Before-and-after page screenshots:
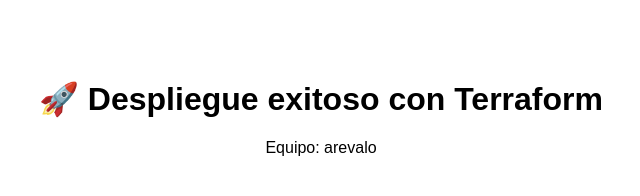
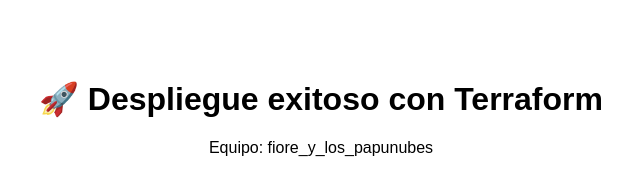
Before and after one commit to algodondev/devsecops-pipeline-lab, a plain HTML site: page infra/website/index.html in a window 1280 px wide. Shown: the whole page, without its empty margins (319-959 px from the left). Drawn offline with Linux system fonts and the light colour scheme.

Commit message:
Actualizar nombre del equipo [skip ci]

```diff
--- a/infra/website/index.html
+++ b/infra/website/index.html
@@ -3,6 +3,6 @@
 <head><meta charset="UTF-8"><title>DevSecOps Lab</title></head>
 <body style="font-family: sans-serif; text-align:center; margin-top:80px;">
   <h1>🚀 Despliegue exitoso con Terraform</h1>
-  <p>Equipo: arevalo</p>
+  <p>Equipo: fiore_y_los_papunubes</p>
 </body>
 </html>
```
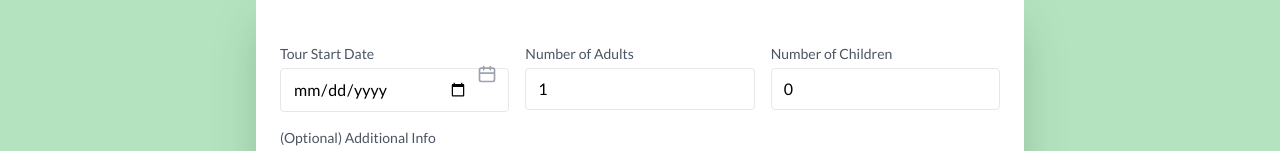
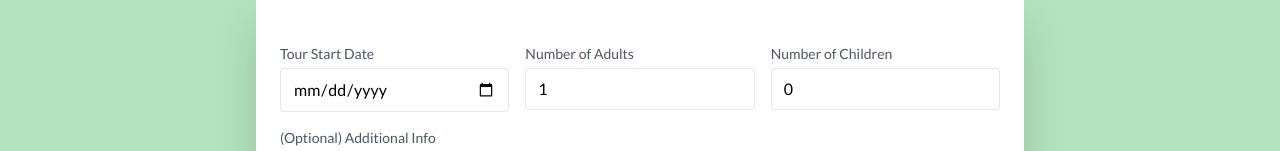
Before and after one commit to PriyalMangal50/RetreatsByTraveon-web, a React (Vite) app: page /enquire in a window 1280 px wide. Shown: the part 288-439 px from the top of the page. Built offline with nearby package versions, Linux system fonts and the light colour scheme; no server answers.

Commit message:
Updated project files

```diff
--- a/src/pages/Enquire.tsx
+++ b/src/pages/Enquire.tsx
@@ -26,12 +26,7 @@ export default function Enquire() {
                     <div className="grid grid-cols-1 md:grid-cols-3 gap-4 mb-4 min-w-0">
                       <div>
                         <label className="block text-sm text-gray-600">Tour Start Date</label>
-                        <div className="relative">
-                          <input type="date" className="mt-1 w-full min-w-0 border rounded px-3 py-2 pr-10" />
-                          <svg className="pointer-events-none absolute inset-y-0 right-3 h-5 w-5 text-gray-400" xmlns="http://www.w3.org/2000/svg" fill="none" viewBox="0 0 24 24" stroke="currentColor" aria-hidden="true">
-                            <path strokeLinecap="round" strokeLinejoin="round" strokeWidth="2" d="M8 7V3m8 4V3M3 11h18M5 21h14a2 2 0 002-2V7a2 2 0 00-2-2H5a2 2 0 00-2 2v12a2 2 0 002 2z" />
-                          </svg>
-                        </div>
+                        <input type="date" className="mt-1 w-full min-w-0 border rounded px-3 py-2" />
                       </div>
                       <div>
                         <label className="block text-sm text-gray-600">Number of Adults</label>
```
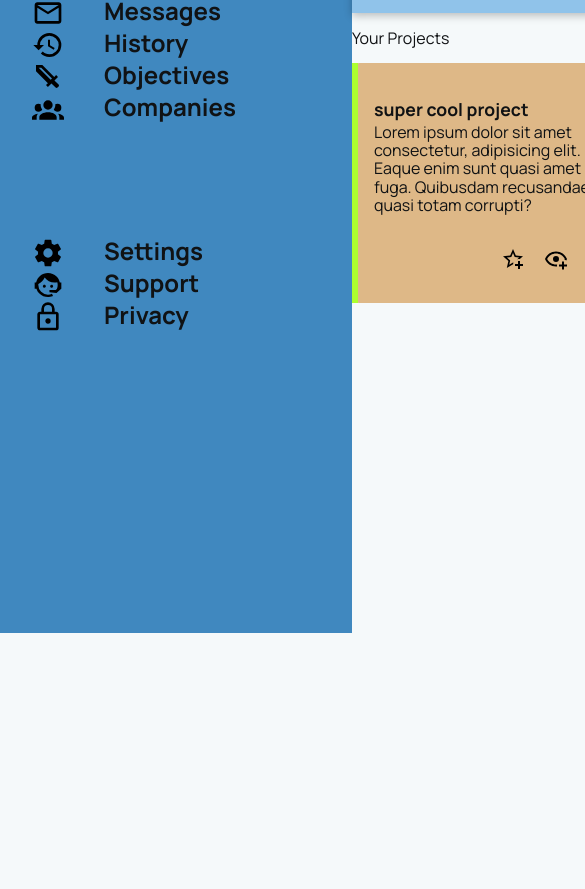
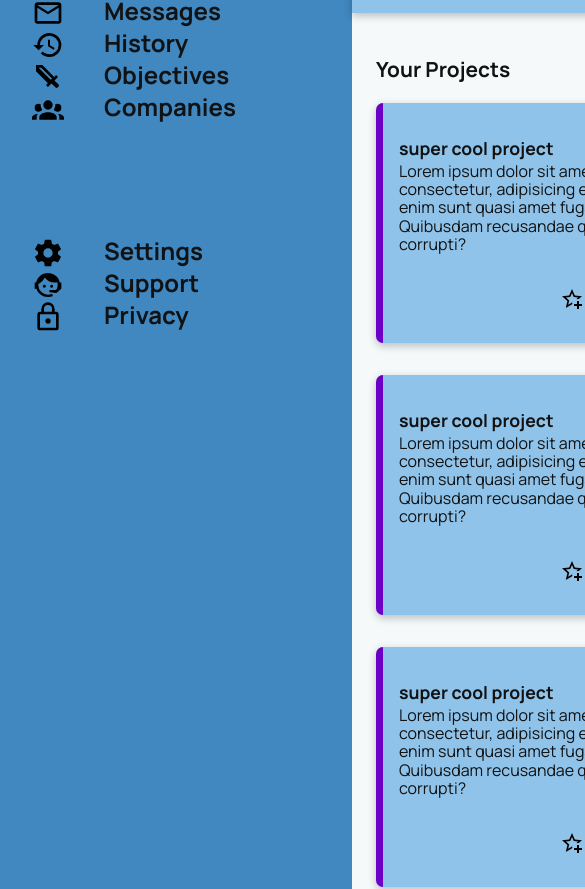
Before and after one commit to Jack-harvey/odin-admin-dashboard, a plain HTML site: page index.html in a window 390 px wide. Shown: the part 211-1100 px from the top of the page, 585 px wide, since content can reach past the window. Before the commit the page ends 844 px from the top, so only its background shows below. Drawn offline with Linux system fonts and the light colour scheme.

Commit message:
Add responsive card layout

```diff
--- a/index.html
+++ b/index.html
@@ -149,12 +149,14 @@
     <main>
       <section class="projects">
         <p>Your Projects</p>
+        <div class="card-area">
           <div class="card">
             <span class="status-color"></span>
             <span class="card-title">super cool project</span>
             <p>
-            Lorem ipsum dolor sit amet consectetur, adipisicing elit. Eaque enim
-            sunt quasi amet fuga. Quibusdam recusandae quasi totam corrupti?
+              Lorem ipsum dolor sit amet consectetur, adipisicing elit. Eaque
+              enim sunt quasi amet fuga. Quibusdam recusandae quasi totam
+              corrupti?
             </p>
             <div class="proj-icons">
               <img
@@ -163,6 +165,41 @@
               />
               <img src="img/eye-plus-outline.svg" alt="watch project" />
               <img src="img/source-fork.svg" alt="fork project" />
+            </div>
+          </div>
+          <div class="card">
+            <span class="status-color"></span>
+            <span class="card-title">super cool project</span>
+            <p>
+              Lorem ipsum dolor sit amet consectetur, adipisicing elit. Eaque
+              enim sunt quasi amet fuga. Quibusdam recusandae quasi totam
+              corrupti?
+            </p>
+            <div class="proj-icons">
+              <img
+                src="img/star-plus-outline.svg"
+                alt="reward favourite project"
+              />
+              <img src="img/eye-plus-outline.svg" alt="watch project" />
+              <img src="img/source-fork.svg" alt="fork project" />
+            </div>
+          </div>
+          <div class="card">
+            <span class="status-color"></span>
+            <span class="card-title">super cool project</span>
+            <p>
+              Lorem ipsum dolor sit amet consectetur, adipisicing elit. Eaque
+              enim sunt quasi amet fuga. Quibusdam recusandae quasi totam
+              corrupti?
+            </p>
+            <div class="proj-icons">
+              <img
+                src="img/star-plus-outline.svg"
+                alt="reward favourite project"
+              />
+              <img src="img/eye-plus-outline.svg" alt="watch project" />
+              <img src="img/source-fork.svg" alt="fork project" />
+            </div>
           </div>
         </div>
       </section>
--- a/style.css
+++ b/style.css
@@ -7,6 +7,7 @@
   --primary: #4088bf;
   --secondary: #90c3ea;
   --accent: #45a7f2;
+  --status-demo: rgb(109, 0, 199);
 }
 
 :root:has(#theme:checked) {
@@ -210,21 +211,35 @@ main {
 
 .projects {
   grid-area: 1/1/3/2;
+  margin: 1.5rem 0rem 3rem 1.5rem;
+  > p {
+    font-size: 1.3rem;
+    font-weight: 1000;
+  }
 }
 
-.projects > .card {
+.card-area {
+  display: grid;
+  grid-template-columns: repeat(auto-fit, minmax(20rem, 1fr));
+  grid-template-rows: repeat(auto-fit, minmax(15rem, 1fr));
+  gap: 2rem;
+}
+
+.card-area > .card {
   max-width: 25rem;
   height: 15rem;
-  background-color: burlywood;
+  background-color: var(--secondary);
   border: none;
   border-radius: 7px;
   display: grid;
-  grid-template-columns: 6px 1fr;
+  grid-template-columns: 7px 1fr;
   grid-template-rows: 1fr 8rem 1fr;
+  box-shadow: rgba(0, 0, 0, 0.24) 0px 3px 8px;
 
   .status-color {
     grid-row: 1/4;
-    background-color: greenyellow;
+    background-color: var(--status-demo);
+    border-radius: 7px 0px 0px 7px;
   }
   .card-title {
     font-weight: bold;
```
Lines whose indentation alone changed are shown as unchanged.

WHAT THE EXERCISE ASKS: Would you copy out all the data exactly, without the images?

RESULT OF THE TASK:
Before and after one commit to algodondev/devsecops-pipeline-lab, a plain HTML site: page infra/website/index.html in a window 1280 px wide. Shown: the whole page, without its empty margins (319-959 px from the left). Drawn offline with Linux system fonts and the light colour scheme.

Commit message:
Actualizar nombre del equipo [skip ci]

```diff
--- a/infra/website/index.html
+++ b/infra/website/index.html
@@ -3,6 +3,6 @@
 <head><meta charset="UTF-8"><title>DevSecOps Lab</title></head>
 <body style="font-family: sans-serif; text-align:center; margin-top:80px;">
   <h1>🚀 Despliegue exitoso con Terraform</h1>
-  <p>Equipo: arevalo</p>
+  <p>Equipo: fiore_y_los_papunubes</p>
 </body>
 </html>
```
Before and after one commit to PriyalMangal50/RetreatsByTraveon-web, a React (Vite) app: page /enquire in a window 1280 px wide. Shown: the part 288-439 px from the top of the page. Built offline with nearby package versions, Linux system fonts and the light colour scheme; no server answers.

Commit message:
Updated project files

```diff
--- a/src/pages/Enquire.tsx
+++ b/src/pages/Enquire.tsx
@@ -26,12 +26,7 @@ export default function Enquire() {
                     <div className="grid grid-cols-1 md:grid-cols-3 gap-4 mb-4 min-w-0">
                       <div>
                         <label className="block text-sm text-gray-600">Tour Start Date</label>
-                        <div className="relative">
-                          <input type="date" className="mt-1 w-full min-w-0 border rounded px-3 py-2 pr-10" />
-                          <svg className="pointer-events-none absolute inset-y-0 right-3 h-5 w-5 text-gray-400" xmlns="http://www.w3.org/2000/svg" fill="none" viewBox="0 0 24 24" stroke="currentColor" aria-hidden="true">
-                            <path strokeLinecap="round" strokeLinejoin="round" strokeWidth="2" d="M8 7V3m8 4V3M3 11h18M5 21h14a2 2 0 002-2V7a2 2 0 00-2-2H5a2 2 0 00-2 2v12a2 2 0 002 2z" />
-                          </svg>
-                        </div>
+                        <input type="date" className="mt-1 w-full min-w-0 border rounded px-3 py-2" />
                       </div>
                       <div>
                         <label className="block text-sm text-gray-600">Number of Adults</label>
```
Before and after one commit to Jack-harvey/odin-admin-dashboard, a plain HTML site: page index.html in a window 390 px wide. Shown: the part 211-1100 px from the top of the page, 585 px wide, since content can reach past the window. Before the commit the page ends 844 px from the top, so only its background shows below. Drawn offline with Linux system fonts and the light colour scheme.

Commit message:
Add responsive card layout

```diff
--- a/index.html
+++ b/index.html
@@ -149,12 +149,14 @@
     <main>
       <section class="projects">
         <p>Your Projects</p>
+        <div class="card-area">
           <div class="card">
             <span class="status-color"></span>
             <span class="card-title">super cool project</span>
             <p>
-            Lorem ipsum dolor sit amet consectetur, adipisicing elit. Eaque enim
-            sunt quasi amet fuga. Quibusdam recusandae quasi totam corrupti?
+              Lorem ipsum dolor sit amet consectetur, adipisicing elit. Eaque
+              enim sunt quasi amet fuga. Quibusdam recusandae quasi totam
+              corrupti?
             </p>
             <div class="proj-icons">
               <img
@@ -163,6 +165,41 @@
               />
               <img src="img/eye-plus-outline.svg" alt="watch project" />
               <img src="img/source-fork.svg" alt="fork project" />
+            </div>
+          </div>
+          <div class="card">
+            <span class="status-color"></span>
+            <span class="card-title">super cool project</span>
+            <p>
+              Lorem ipsum dolor sit amet consectetur, adipisicing elit. Eaque
+              enim sunt quasi amet fuga. Quibusdam recusandae quasi totam
+              corrupti?
+            </p>
+            <div class="proj-icons">
+              <img
+                src="img/star-plus-outline.svg"
+                alt="reward favourite project"
+              />
+              <img src="img/eye-plus-outline.svg" alt="watch project" />
+              <img src="img/source-fork.svg" alt="fork project" />
+            </div>
+          </div>
+          <div class="card">
+            <span class="status-color"></span>
+            <span class="card-title">super cool project</span>
+            <p>
+              Lorem ipsum dolor sit amet consectetur, adipisicing elit. Eaque
+              enim sunt quasi amet fuga. Quibusdam recusandae quasi totam
+              corrupti?
+            </p>
+            <div class="proj-icons">
+              <img
+                src="img/star-plus-outline.svg"
+                alt="reward favourite project"
+              />
+              <img src="img/eye-plus-outline.svg" alt="watch project" />
+              <img src="img/source-fork.svg" alt="fork project" />
+            </div>
           </div>
         </div>
       </section>
--- a/style.css
+++ b/style.css
@@ -7,6 +7,7 @@
   --primary: #4088bf;
   --secondary: #90c3ea;
   --accent: #45a7f2;
+  --status-demo: rgb(109, 0, 199);
 }
 
 :root:has(#theme:checked) {
@@ -210,21 +211,35 @@ main {
 
 .projects {
   grid-area: 1/1/3/2;
+  margin: 1.5rem 0rem 3rem 1.5rem;
+  > p {
+    font-size: 1.3rem;
+    font-weight: 1000;
+  }
 }
 
-.projects > .card {
+.card-area {
+  display: grid;
+  grid-template-columns: repeat(auto-fit, minmax(20rem, 1fr));
+  grid-template-rows: repeat(auto-fit, minmax(15rem, 1fr));
+  gap: 2rem;
+}
+
+.card-area > .card {
   max-width: 25rem;
   height: 15rem;
-  background-color: burlywood;
+  background-color: var(--secondary);
   border: none;
   border-radius: 7px;
   display: grid;
-  grid-template-columns: 6px 1fr;
+  grid-template-columns: 7px 1fr;
   grid-template-rows: 1fr 8rem 1fr;
+  box-shadow: rgba(0, 0, 0, 0.24) 0px 3px 8px;
 
   .status-color {
     grid-row: 1/4;
-    background-color: greenyellow;
+    background-color: var(--status-demo);
+    border-radius: 7px 0px 0px 7px;
   }
   .card-title {
     font-weight: bold;
```
Lines whose indentation alone changed are shown as unchanged.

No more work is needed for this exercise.